[Exercise objective]: Write out each record in full and exactly as given. Skip any pictures.

(Beginning of Source records)

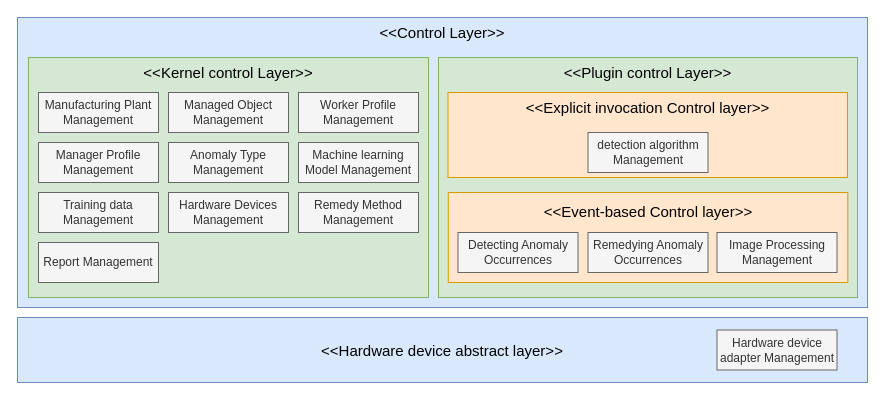
This is functional_component.drawio from ShineSoYoung/TEST, a draw.io file, before an edit. Source tidied: cells renumbered, new cells numbered last; positions are measured from the earlier drawing's top-left corner, leaving out a move shared by most shapes. Both pictures are drawn from the tidied source at 100%, with x=0, y=0 at pixel (17, 17).
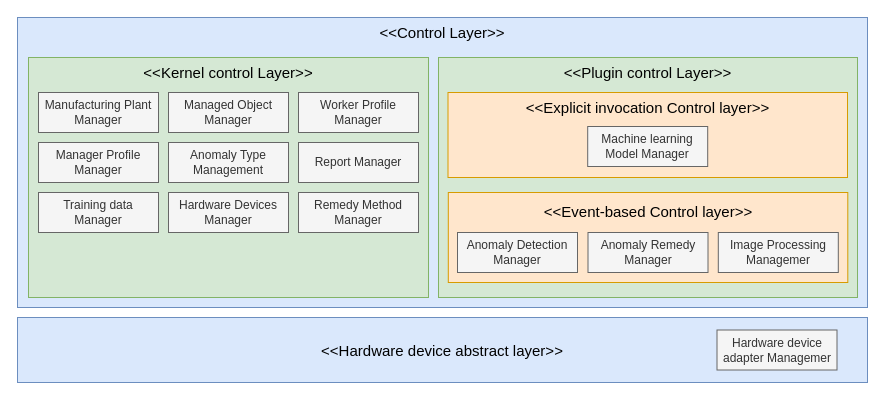
After the change.

What changed in the source:
```diff
@@
-    <mxCell id="9" value="Manufacturing Plant Management" style="rounded=0;whiteSpace=wrap;html=1;fillColor=#f5f5f5;fontColor=#333333;strokeColor=#666666;" parent="1" vertex="1">
+    <mxCell id="9" value="Manufacturing Plant Manager" style="rounded=0;whiteSpace=wrap;html=1;fillColor=#f5f5f5;fontColor=#333333;strokeColor=#666666;" parent="1" vertex="1">
       <mxGeometry x="21" y="75" width="120" height="40" as="geometry" />
     </mxCell>
-    <mxCell id="10" value="Managed Object Management" style="rounded=0;whiteSpace=wrap;html=1;fillColor=#f5f5f5;fontColor=#333333;strokeColor=#666666;" parent="1" vertex="1">
+    <mxCell id="10" value="Managed Object Manager" style="rounded=0;whiteSpace=wrap;html=1;fillColor=#f5f5f5;fontColor=#333333;strokeColor=#666666;" parent="1" vertex="1">
       <mxGeometry x="151" y="75" width="120" height="40" as="geometry" />
     </mxCell>
-    <mxCell id="11" value="Worker Profile Management" style="rounded=0;whiteSpace=wrap;html=1;fillColor=#f5f5f5;fontColor=#333333;strokeColor=#666666;" parent="1" vertex="1">
+    <mxCell id="11" value="Worker Profile Manager" style="rounded=0;whiteSpace=wrap;html=1;fillColor=#f5f5f5;fontColor=#333333;strokeColor=#666666;" parent="1" vertex="1">
       <mxGeometry x="281" y="75" width="120" height="40" as="geometry" />
     </mxCell>
-    <mxCell id="12" value="Manager Profile Management" style="rounded=0;whiteSpace=wrap;html=1;fillColor=#f5f5f5;fontColor=#333333;strokeColor=#666666;" parent="1" vertex="1">
+    <mxCell id="12" value="Manager Profile Manager" style="rounded=0;whiteSpace=wrap;html=1;fillColor=#f5f5f5;fontColor=#333333;strokeColor=#666666;" parent="1" vertex="1">
       <mxGeometry x="21" y="125" width="120" height="40" as="geometry" />
     </mxCell>
@@
-    <mxCell id="14" value="Remedy Method Management" style="rounded=0;whiteSpace=wrap;html=1;fillColor=#f5f5f5;fontColor=#333333;strokeColor=#666666;" parent="1" vertex="1">
+    <mxCell id="14" value="Remedy Method Manager" style="rounded=0;whiteSpace=wrap;html=1;fillColor=#f5f5f5;fontColor=#333333;strokeColor=#666666;" parent="1" vertex="1">
       <mxGeometry x="281" y="175" width="120" height="40" as="geometry" />
     </mxCell>
-    <mxCell id="15" value="Machine learning Model Management" style="rounded=0;whiteSpace=wrap;html=1;fillColor=#f5f5f5;fontColor=#333333;strokeColor=#666666;" parent="1" vertex="1">
-      <mxGeometry x="281" y="125" width="120" height="40" as="geometry" />
-    </mxCell>
-    <mxCell id="16" value="Training data Management" style="rounded=0;whiteSpace=wrap;html=1;fillColor=#f5f5f5;fontColor=#333333;strokeColor=#666666;" parent="1" vertex="1">
+    <mxCell id="16" value="Training data Manager" style="rounded=0;whiteSpace=wrap;html=1;fillColor=#f5f5f5;fontColor=#333333;strokeColor=#666666;" parent="1" vertex="1">
       <mxGeometry x="21" y="175" width="120" height="40" as="geometry" />
     </mxCell>
-    <mxCell id="17" value="Report Management" style="rounded=0;whiteSpace=wrap;html=1;fillColor=#f5f5f5;fontColor=#333333;strokeColor=#666666;" parent="1" vertex="1">
-      <mxGeometry x="21" y="225" width="120" height="40" as="geometry" />
+    <mxCell id="17" value="Report Manager" style="rounded=0;whiteSpace=wrap;html=1;fillColor=#f5f5f5;fontColor=#333333;strokeColor=#666666;" parent="1" vertex="1">
+      <mxGeometry x="281" y="125" width="120" height="40" as="geometry" />
     </mxCell>
@@
-    <mxCell id="20" value="Hardware device adapter Management" style="rounded=0;whiteSpace=wrap;html=1;fillColor=#f5f5f5;fontColor=#333333;strokeColor=#666666;" parent="1" vertex="1">
+    <mxCell id="20" value="Hardware device adapter Managemer" style="rounded=0;whiteSpace=wrap;html=1;fillColor=#f5f5f5;fontColor=#333333;strokeColor=#666666;" parent="1" vertex="1">
       <mxGeometry x="699.5" y="312.5" width="120" height="40" as="geometry" />
     </mxCell>
-    <mxCell id="21" value="Remedying Anomaly Occurrences" style="rounded=0;whiteSpace=wrap;html=1;fillColor=#f5f5f5;fontColor=#333333;strokeColor=#666666;" parent="1" vertex="1">
+    <mxCell id="21" value="Anomaly Remedy Manager" style="rounded=0;whiteSpace=wrap;html=1;fillColor=#f5f5f5;fontColor=#333333;strokeColor=#666666;" parent="1" vertex="1">
       <mxGeometry x="570.5" y="215" width="120" height="40" as="geometry" />
     </mxCell>
-    <mxCell id="22" value="Image Processing Management" style="rounded=0;whiteSpace=wrap;html=1;fillColor=#f5f5f5;fontColor=#333333;strokeColor=#666666;" parent="1" vertex="1">
-      <mxGeometry x="699.5" y="215" width="120" height="40" as="geometry" />
+    <mxCell id="22" value="Image Processing Managemer" style="rounded=0;whiteSpace=wrap;html=1;fillColor=#f5f5f5;fontColor=#333333;strokeColor=#666666;" parent="1" vertex="1">
+      <mxGeometry x="700.8" y="215" width="120" height="40" as="geometry" />
     </mxCell>
-    <mxCell id="23" value="detection algorithm Management" style="rounded=0;whiteSpace=wrap;html=1;fillColor=#f5f5f5;fontColor=#333333;strokeColor=#666666;" parent="1" vertex="1">
-      <mxGeometry x="570.5" y="115" width="120" height="40" as="geometry" />
-    </mxCell>
@@
-    <mxCell id="26" value="Hardware Devices Management" style="rounded=0;whiteSpace=wrap;html=1;fillColor=#f5f5f5;fontColor=#333333;strokeColor=#666666;" parent="1" vertex="1">
+    <mxCell id="26" value="Hardware Devices Manager" style="rounded=0;whiteSpace=wrap;html=1;fillColor=#f5f5f5;fontColor=#333333;strokeColor=#666666;" parent="1" vertex="1">
       <mxGeometry x="151" y="175" width="120" height="40" as="geometry" />
     </mxCell>
-    <mxCell id="27" value="Detecting Anomaly Occurrences" style="rounded=0;whiteSpace=wrap;html=1;fillColor=#f5f5f5;fontColor=#333333;strokeColor=#666666;" parent="1" vertex="1">
-      <mxGeometry x="440.5" y="215" width="120" height="40" as="geometry" />
+    <mxCell id="27" value="Anomaly Detection Manager" style="rounded=0;whiteSpace=wrap;html=1;fillColor=#f5f5f5;fontColor=#333333;strokeColor=#666666;" parent="1" vertex="1">
+      <mxGeometry x="440" y="215" width="120" height="40" as="geometry" />
     </mxCell>
+    <mxCell id="15" value="Machine learning Model Manager" style="rounded=0;whiteSpace=wrap;html=1;fillColor=#f5f5f5;fontColor=#333333;strokeColor=#666666;" parent="1" vertex="1">
+      <mxGeometry x="570.2" y="109" width="120" height="40" as="geometry" />
+    </mxCell>
```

(End of Source records)

[Result for this task]:
This is functional_component.drawio from ShineSoYoung/TEST, a draw.io file, before an edit. Source tidied: cells renumbered, new cells numbered last; positions are measured from the earlier drawing's top-left corner, leaving out a move shared by most shapes. Both pictures are drawn from the tidied source at 100%, with x=0, y=0 at pixel (17, 17).
After the change.

What changed in the source:
```diff
@@
-    <mxCell id="9" value="Manufacturing Plant Management" style="rounded=0;whiteSpace=wrap;html=1;fillColor=#f5f5f5;fontColor=#333333;strokeColor=#666666;" parent="1" vertex="1">
+    <mxCell id="9" value="Manufacturing Plant Manager" style="rounded=0;whiteSpace=wrap;html=1;fillColor=#f5f5f5;fontColor=#333333;strokeColor=#666666;" parent="1" vertex="1">
       <mxGeometry x="21" y="75" width="120" height="40" as="geometry" />
     </mxCell>
-    <mxCell id="10" value="Managed Object Management" style="rounded=0;whiteSpace=wrap;html=1;fillColor=#f5f5f5;fontColor=#333333;strokeColor=#666666;" parent="1" vertex="1">
+    <mxCell id="10" value="Managed Object Manager" style="rounded=0;whiteSpace=wrap;html=1;fillColor=#f5f5f5;fontColor=#333333;strokeColor=#666666;" parent="1" vertex="1">
       <mxGeometry x="151" y="75" width="120" height="40" as="geometry" />
     </mxCell>
-    <mxCell id="11" value="Worker Profile Management" style="rounded=0;whiteSpace=wrap;html=1;fillColor=#f5f5f5;fontColor=#333333;strokeColor=#666666;" parent="1" vertex="1">
+    <mxCell id="11" value="Worker Profile Manager" style="rounded=0;whiteSpace=wrap;html=1;fillColor=#f5f5f5;fontColor=#333333;strokeColor=#666666;" parent="1" vertex="1">
       <mxGeometry x="281" y="75" width="120" height="40" as="geometry" />
     </mxCell>
-    <mxCell id="12" value="Manager Profile Management" style="rounded=0;whiteSpace=wrap;html=1;fillColor=#f5f5f5;fontColor=#333333;strokeColor=#666666;" parent="1" vertex="1">
+    <mxCell id="12" value="Manager Profile Manager" style="rounded=0;whiteSpace=wrap;html=1;fillColor=#f5f5f5;fontColor=#333333;strokeColor=#666666;" parent="1" vertex="1">
       <mxGeometry x="21" y="125" width="120" height="40" as="geometry" />
     </mxCell>
@@
-    <mxCell id="14" value="Remedy Method Management" style="rounded=0;whiteSpace=wrap;html=1;fillColor=#f5f5f5;fontColor=#333333;strokeColor=#666666;" parent="1" vertex="1">
+    <mxCell id="14" value="Remedy Method Manager" style="rounded=0;whiteSpace=wrap;html=1;fillColor=#f5f5f5;fontColor=#333333;strokeColor=#666666;" parent="1" vertex="1">
       <mxGeometry x="281" y="175" width="120" height="40" as="geometry" />
     </mxCell>
-    <mxCell id="15" value="Machine learning Model Management" style="rounded=0;whiteSpace=wrap;html=1;fillColor=#f5f5f5;fontColor=#333333;strokeColor=#666666;" parent="1" vertex="1">
-      <mxGeometry x="281" y="125" width="120" height="40" as="geometry" />
-    </mxCell>
-    <mxCell id="16" value="Training data Management" style="rounded=0;whiteSpace=wrap;html=1;fillColor=#f5f5f5;fontColor=#333333;strokeColor=#666666;" parent="1" vertex="1">
+    <mxCell id="16" value="Training data Manager" style="rounded=0;whiteSpace=wrap;html=1;fillColor=#f5f5f5;fontColor=#333333;strokeColor=#666666;" parent="1" vertex="1">
       <mxGeometry x="21" y="175" width="120" height="40" as="geometry" />
     </mxCell>
-    <mxCell id="17" value="Report Management" style="rounded=0;whiteSpace=wrap;html=1;fillColor=#f5f5f5;fontColor=#333333;strokeColor=#666666;" parent="1" vertex="1">
-      <mxGeometry x="21" y="225" width="120" height="40" as="geometry" />
+    <mxCell id="17" value="Report Manager" style="rounded=0;whiteSpace=wrap;html=1;fillColor=#f5f5f5;fontColor=#333333;strokeColor=#666666;" parent="1" vertex="1">
+      <mxGeometry x="281" y="125" width="120" height="40" as="geometry" />
     </mxCell>
@@
-    <mxCell id="20" value="Hardware device adapter Management" style="rounded=0;whiteSpace=wrap;html=1;fillColor=#f5f5f5;fontColor=#333333;strokeColor=#666666;" parent="1" vertex="1">
+    <mxCell id="20" value="Hardware device adapter Managemer" style="rounded=0;whiteSpace=wrap;html=1;fillColor=#f5f5f5;fontColor=#333333;strokeColor=#666666;" parent="1" vertex="1">
       <mxGeometry x="699.5" y="312.5" width="120" height="40" as="geometry" />
     </mxCell>
-    <mxCell id="21" value="Remedying Anomaly Occurrences" style="rounded=0;whiteSpace=wrap;html=1;fillColor=#f5f5f5;fontColor=#333333;strokeColor=#666666;" parent="1" vertex="1">
+    <mxCell id="21" value="Anomaly Remedy Manager" style="rounded=0;whiteSpace=wrap;html=1;fillColor=#f5f5f5;fontColor=#333333;strokeColor=#666666;" parent="1" vertex="1">
       <mxGeometry x="570.5" y="215" width="120" height="40" as="geometry" />
     </mxCell>
-    <mxCell id="22" value="Image Processing Management" style="rounded=0;whiteSpace=wrap;html=1;fillColor=#f5f5f5;fontColor=#333333;strokeColor=#666666;" parent="1" vertex="1">
-      <mxGeometry x="699.5" y="215" width="120" height="40" as="geometry" />
+    <mxCell id="22" value="Image Processing Managemer" style="rounded=0;whiteSpace=wrap;html=1;fillColor=#f5f5f5;fontColor=#333333;strokeColor=#666666;" parent="1" vertex="1">
+      <mxGeometry x="700.8" y="215" width="120" height="40" as="geometry" />
     </mxCell>
-    <mxCell id="23" value="detection algorithm Management" style="rounded=0;whiteSpace=wrap;html=1;fillColor=#f5f5f5;fontColor=#333333;strokeColor=#666666;" parent="1" vertex="1">
-      <mxGeometry x="570.5" y="115" width="120" height="40" as="geometry" />
-    </mxCell>
@@
-    <mxCell id="26" value="Hardware Devices Management" style="rounded=0;whiteSpace=wrap;html=1;fillColor=#f5f5f5;fontColor=#333333;strokeColor=#666666;" parent="1" vertex="1">
+    <mxCell id="26" value="Hardware Devices Manager" style="rounded=0;whiteSpace=wrap;html=1;fillColor=#f5f5f5;fontColor=#333333;strokeColor=#666666;" parent="1" vertex="1">
       <mxGeometry x="151" y="175" width="120" height="40" as="geometry" />
     </mxCell>
-    <mxCell id="27" value="Detecting Anomaly Occurrences" style="rounded=0;whiteSpace=wrap;html=1;fillColor=#f5f5f5;fontColor=#333333;strokeColor=#666666;" parent="1" vertex="1">
-      <mxGeometry x="440.5" y="215" width="120" height="40" as="geometry" />
+    <mxCell id="27" value="Anomaly Detection Manager" style="rounded=0;whiteSpace=wrap;html=1;fillColor=#f5f5f5;fontColor=#333333;strokeColor=#666666;" parent="1" vertex="1">
+      <mxGeometry x="440" y="215" width="120" height="40" as="geometry" />
     </mxCell>
+    <mxCell id="15" value="Machine learning Model Manager" style="rounded=0;whiteSpace=wrap;html=1;fillColor=#f5f5f5;fontColor=#333333;strokeColor=#666666;" parent="1" vertex="1">
+      <mxGeometry x="570.2" y="109" width="120" height="40" as="geometry" />
+    </mxCell>
```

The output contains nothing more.